Get tenants used to small rate hikes every year. If you establish expectations properly, tenants are less likely to leave when they see increases. Plus, you are likelier to retain your renters if you offer three different options at renewal time:
While you will be able to gather some helpful information through the lease, you can also benefit from getting to know your tenants more personally. You can score strong reviews and references from them, as well as retain them longer, if you cultivate professional but tighter bonds. That means knowing more about them.
Along with getting to know your renters, keep track of those elements. Maintain records of your renters’ kids’ names, their hobbies, and anything they might have mentioned when you talk.
Screening your potential tenants well will mean you garner better retention. Poor screening will lead to evictions and nonrenewals. You want to rent to people who have a history of living at single locations for three years or more. Choosing these tenants, rather than people who jump from one residence to another, will lower your turnover rate.
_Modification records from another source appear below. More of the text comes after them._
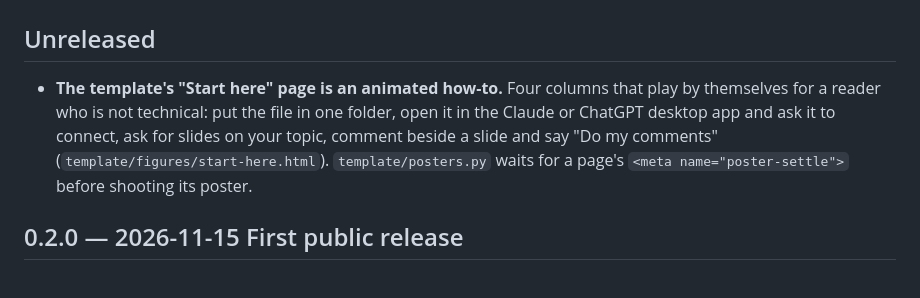
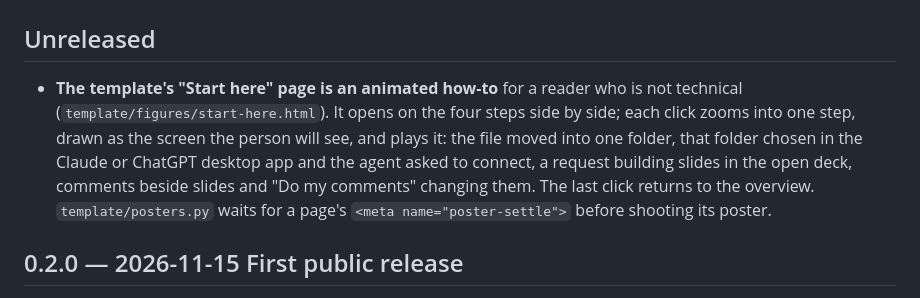
Before and after one commit to angeloromasanta/tessera, a Markdown page: CHANGELOG.md, the part around the change. GitHub-like rendering.

```diff
--- a/CHANGELOG.md
+++ b/CHANGELOG.md
@@ -2,11 +2,13 @@
 
 ## Unreleased
 
-- **The template's "Start here" page is an animated how-to.** Four columns
-  that play by themselves for a reader who is not technical: put the file in
-  one folder, open it in the Claude or ChatGPT desktop app and ask it to
-  connect, ask for slides on your topic, comment beside a slide and say "Do my
-  comments" (`template/figures/start-here.html`). `template/posters.py` waits
+- **The template's "Start here" page is an animated how-to** for a reader
+  who is not technical (`template/figures/start-here.html`). It opens on the
+  four steps side by side; each click zooms into one step, drawn as the screen
+  the person will see, and plays it: the file moved into one folder, that
+  folder chosen in the Claude or ChatGPT desktop app and the agent asked to
+  connect, a request building slides in the open deck, comments beside slides
+  and "Do my comments" changing them. The last click returns to the overview. `template/posters.py` waits
   for a page's `<meta name="poster-settle">` before shooting its poster.
 
 ## 0.2.0 — 2026-11-15 First public release
```
Also changed, not shown: template/README.md (+1 -1 lines), template/media/posters/img-start-here-poster.jpg, 2 other files.
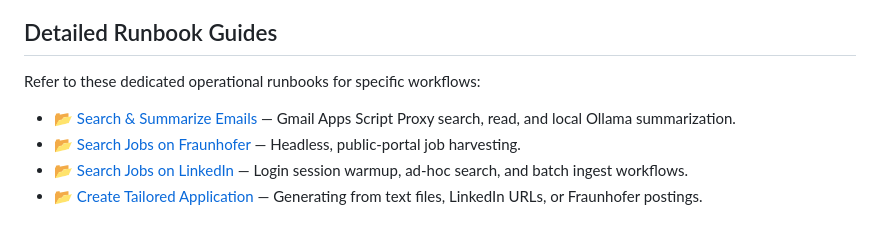
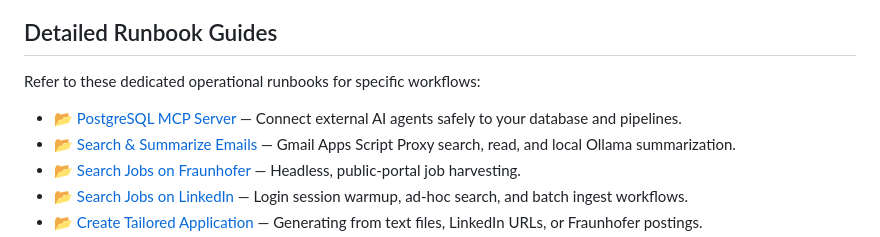
Before and after one commit to radheem/my-cv, a Markdown page: docs/runbooks.md, the part around the change. Drawn GitHub-style.

Commit message:
docs(runbooks): add dedicated guide and links for the postgresql mcp server

```diff
--- a/docs/runbooks.md
+++ b/docs/runbooks.md
@@ -36,6 +36,7 @@ sent.
 
 Refer to these dedicated operational runbooks for specific workflows:
 
+*   📂 [PostgreSQL MCP Server](runbooks/mcp-server.md) — Connect external AI agents safely to your database and pipelines.
 *   📂 [Search & Summarize Emails](runbooks/search-emails.md) — Gmail Apps Script Proxy search, read, and local Ollama summarization.
 *   📂 [Search Jobs on Fraunhofer](runbooks/search-fraunhofer.md) — Headless, public-portal job harvesting.
 *   📂 [Search Jobs on LinkedIn](runbooks/search-linkedin.md) — Login session warmup, ad-hoc search, and batch ingest workflows.
```
Also changed, not shown: docs/runbooks/mcp-server.md (added, +118 -0 lines).
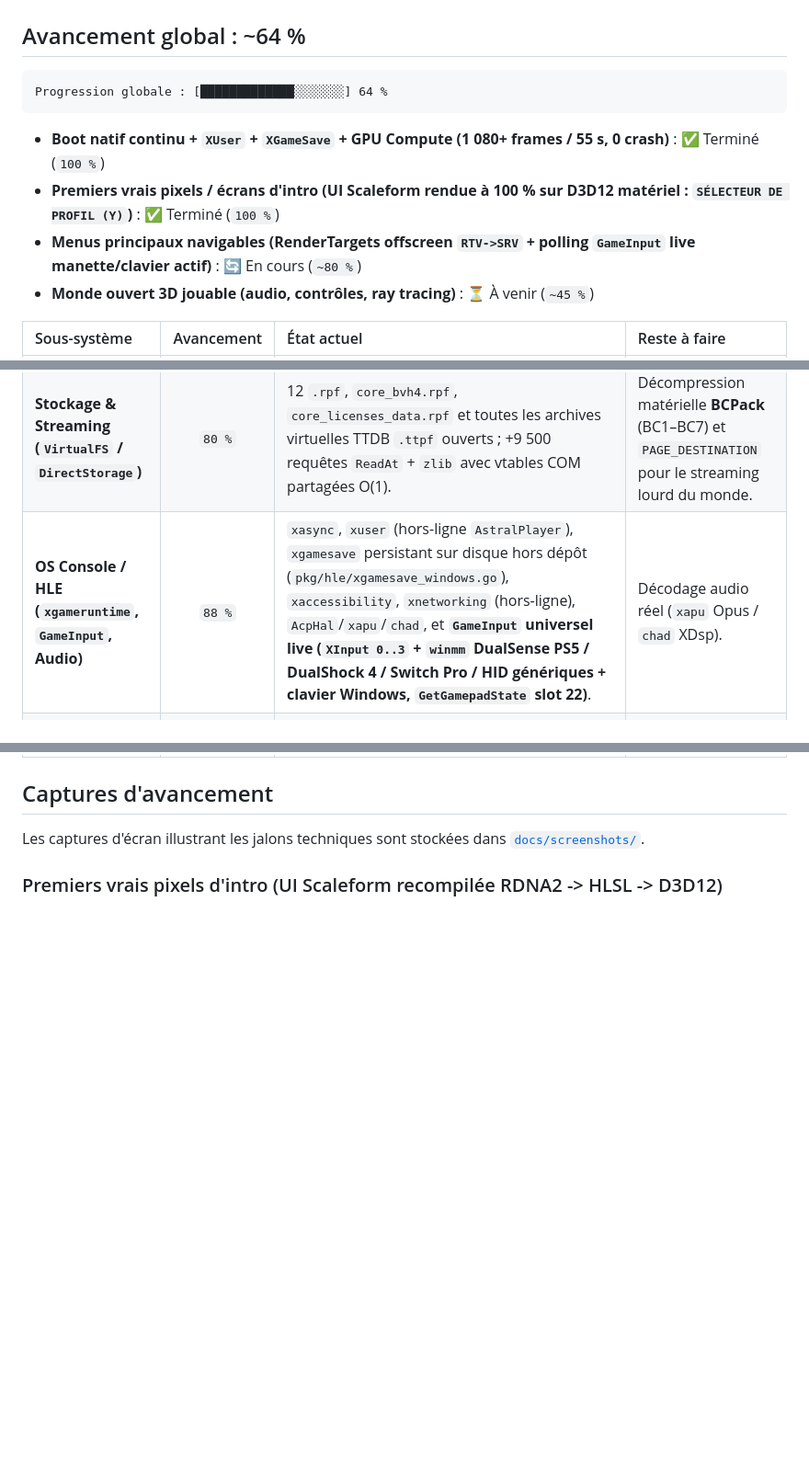
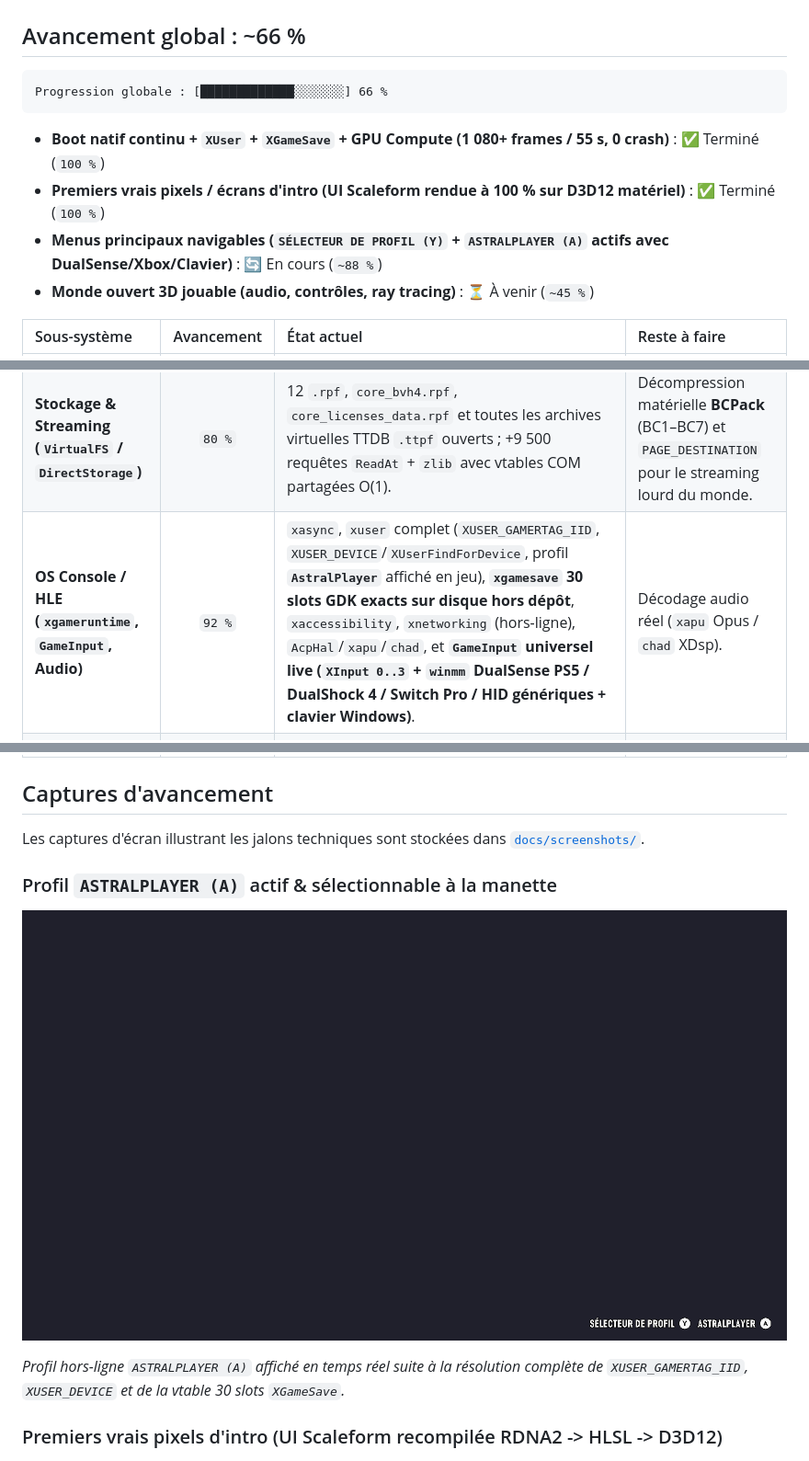
Before and after one commit to Archivist-Atlas/gta-vi-astral, a Markdown page: README.md, 3 parts joined by grey strips. Shown at 92% size. GitHub-like rendering; pictures changed too: docs/screenshots/02-selecteur-profil-astralplayer.png (added); blank space fills up the shorter version.

Commit message:
feat(hle): fix XUSER_GAMERTAG_IID, XUSER_DEVICE, and 30-slot XGameSave ABI -> ASTRALPLAYER (A) live on screen

````diff
--- a/README.md
+++ b/README.md
@@ -8,28 +8,34 @@ Système modulaire en **Go** pour l'analyse, la recompilation de shaders et l'ex
 > **Projet expérimental en cours de développement — NON JOUABLE actuellement.**
 > Le moteur démarre, charge toutes ses archives (`.rpf` + TTDB + licences), connecte l'utilisateur hors-ligne (`XUser` + `XGameSave`) et tourne en boucle continue **780+ frames `PresentX` sur 45 s (0 crash, 0 `WARN`)** avec recompilation live de ses shaders RDNA2 sur GPU Windows, mais le rendu 3D complet et l'audio ne sont **pas encore fonctionnels**.
 
-## Avancement global : ~64 %
+## Avancement global : ~66 %
 
 ```text
-Progression globale : [█████████████░░░░░░░] 64 %
+Progression globale : [█████████████░░░░░░░] 66 %
 ```
 
 - **Boot natif continu + `XUser` + `XGameSave` + GPU Compute (1 080+ frames / 55 s, 0 crash)** : ✅ Terminé (`100 %`)
-- **Premiers vrais pixels / écrans d'intro (UI Scaleform rendue à 100 % sur D3D12 matériel : `SÉLECTEUR DE PROFIL (Y)`)** : ✅ Terminé (`100 %`)
-- **Menus principaux navigables (RenderTargets offscreen `RTV->SRV` + polling `GameInput` live manette/clavier actif)** : 🔄 En cours (`~80 %`)
+- **Premiers vrais pixels / écrans d'intro (UI Scaleform rendue à 100 % sur D3D12 matériel)** : ✅ Terminé (`100 %`)
+- **Menus principaux navigables (`SÉLECTEUR DE PROFIL (Y)` + `ASTRALPLAYER (A)` actifs avec DualSense/Xbox/Clavier)** : 🔄 En cours (`~88 %`)
 - **Monde ouvert 3D jouable (audio, contrôles, ray tracing)** : ⏳ À venir (`~45 %`)
 
 | Sous-système | Avancement | État actuel | Reste à faire |
 | :--- | :---: | :--- | :--- |
 | **Chargeur PE / Mémoire / CPU x64** | `90 %` | Mappage natif, `DllMain` des DLL du titre, 53 246 patchs TLS, VEH + émulation `CLZERO`/`MONITORX`/`MWAITX`, pools physiques 64 KiB (`xmem` 6,2 Go sans aliasing). | Ajustements ponctuels sur de nouveaux chemins CPU en jeu. |
 | **Stockage & Streaming (`VirtualFS` / `DirectStorage`)** | `80 %` | 12 `.rpf`, `core_bvh4.rpf`, `core_licenses_data.rpf` et toutes les archives virtuelles TTDB `.ttpf` ouverts ; +9 500 requêtes `ReadAt` + `zlib` avec vtables COM partagées O(1). | Décompression matérielle **BCPack** (BC1–BC7) et `PAGE_DESTINATION` pour le streaming lourd du monde. |
-| **OS Console / HLE (`xgameruntime`, `GameInput`, Audio)** | `88 %` | `xasync`, `xuser` (hors-ligne `AstralPlayer`), `xgamesave` persistant sur disque hors dépôt (`pkg/hle/xgamesave_windows.go`), `xaccessibility`, `xnetworking` (hors-ligne), `AcpHal`/`xapu`/`chad`, et **`GameInput` universel live (`XInput 0..3` + `winmm` DualSense PS5 / DualShock 4 / Switch Pro / HID génériques + clavier Windows, `GetGamepadState` slot 22)**. | Décodage audio réel (`xapu` Opus / `chad` XDsp). |
+| **OS Console / HLE (`xgameruntime`, `GameInput`, Audio)** | `92 %` | `xasync`, `xuser` complet (`XUSER_GAMERTAG_IID`, `XUSER_DEVICE`/`XUserFindForDevice`, profil **`AstralPlayer`** affiché en jeu), **`xgamesave` 30 slots GDK exacts sur disque hors dépôt**, `xaccessibility`, `xnetworking` (hors-ligne), `AcpHal`/`xapu`/`chad`, et **`GameInput` universel live (`XInput 0..3` + `winmm` DualSense PS5 / DualShock 4 / Switch Pro / HID génériques + clavier Windows)**. | Décodage audio réel (`xapu` Opus / `chad` XDsp). |
 | **Recompilateur Shaders RDNA2 (`pkg/shader`)** | `58 %` | Extraction `DXBC->XDAT->XBCH->FSSM`, décodeur GFX10 (littéraux 32-bit `VOP2`/`VOP3` 12 octets), IR SSA, `ISG1`/`OSG1`, recompilation live RDNA2 -> HLSL **VS/PS (100 % de couverture sur les PSOs UI Scaleform : `31/31`, `37/37`, `45/45` ins) & Compute (`cs_5_0`)** avec `MUBUF` indexé dynamique (`idxen`/`offen`), `v_med3_f32` (`0x157`), `RootConst[1024]` (16 KiB) et CFG `SOPP`. | Masque `EXEC` par lane, descripteurs bindless, `LDS`/`FLAT`, Mesh Shaders (`MS`/`AS`), compilation asynchrone. |
 | **Pont GPU Hôte D3D12 (`pkg/gpu` + `d3d12x`)** | `64 %` | Fenêtre Win32 unique avec icône dédiée et **écran de chargement splash GTA VI Astral (logo + barre de progression néon pilotée par DirectStorage/XUser/XGameSave)**, vtables COM partagées O(1), `ID3D12Device` matériel + `SwapChain3`, `PresentX` à 30 fps (1 080+ frames, 8 900+ draws, 830+ `Dispatch`), RenderTargets offscreen matériels (`RTV -> SRV t0` sans copie CPU, 30 slots, 4 RTs actifs en live), `ASTRAL_D3D12_DEBUG=1`, readback PNG (`ASTRAL_SCREENSHOT=1`), buffers VB/IB 4 MiB + CB 1 MiB, alpha blending, `RECTLIST`, Compute `UAV`, `SRV2` + détuilage RDNA2. | G-Buffer / Depth-Stencil (`DSV`), `ExecuteIndirect`, BVH4. |
 
 ## Captures d'avancement
 
 Les captures d'écran illustrant les jalons techniques sont stockées dans [`docs/screenshots/`](docs/screenshots/).
+
+### Profil `ASTRALPLAYER (A)` actif & sélectionnable à la manette
+
+![Sélecteur de profil et AstralPlayer (A)](docs/screenshots/02-selecteur-profil-astralplayer.png)
+
+*Profil hors-ligne `ASTRALPLAYER (A)` affiché en temps réel suite à la résolution complète de `XUSER_GAMERTAG_IID`, `XUSER_DEVICE` et de la vtable 30 slots `XGameSave`.*
 
 ### Premiers vrais pixels d'intro (UI Scaleform recompilée RDNA2 -> HLSL -> D3D12)
 
````
Also changed, not shown: 2 other files.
You can have a plan to reward tenants who properly care for their units and pay rent each month on time. Examples of ways you can incentivize tenants include holidays cleanings, pet care when they travel, and gift cards for their yearly anniversaries. These types of rewards will strengthen your relationships and make it likelier that you retain renters at renewal time.
Customer retention simply does not get as much focus as customer acquisition in business. In fact, the same Invesp study from above noted that more than twice as many companies focus on the latter than the former – 44% vs. 18%. Since so many landlords do not focus on retention as much as they should, it is a way you can get stronger ROI than your competitors.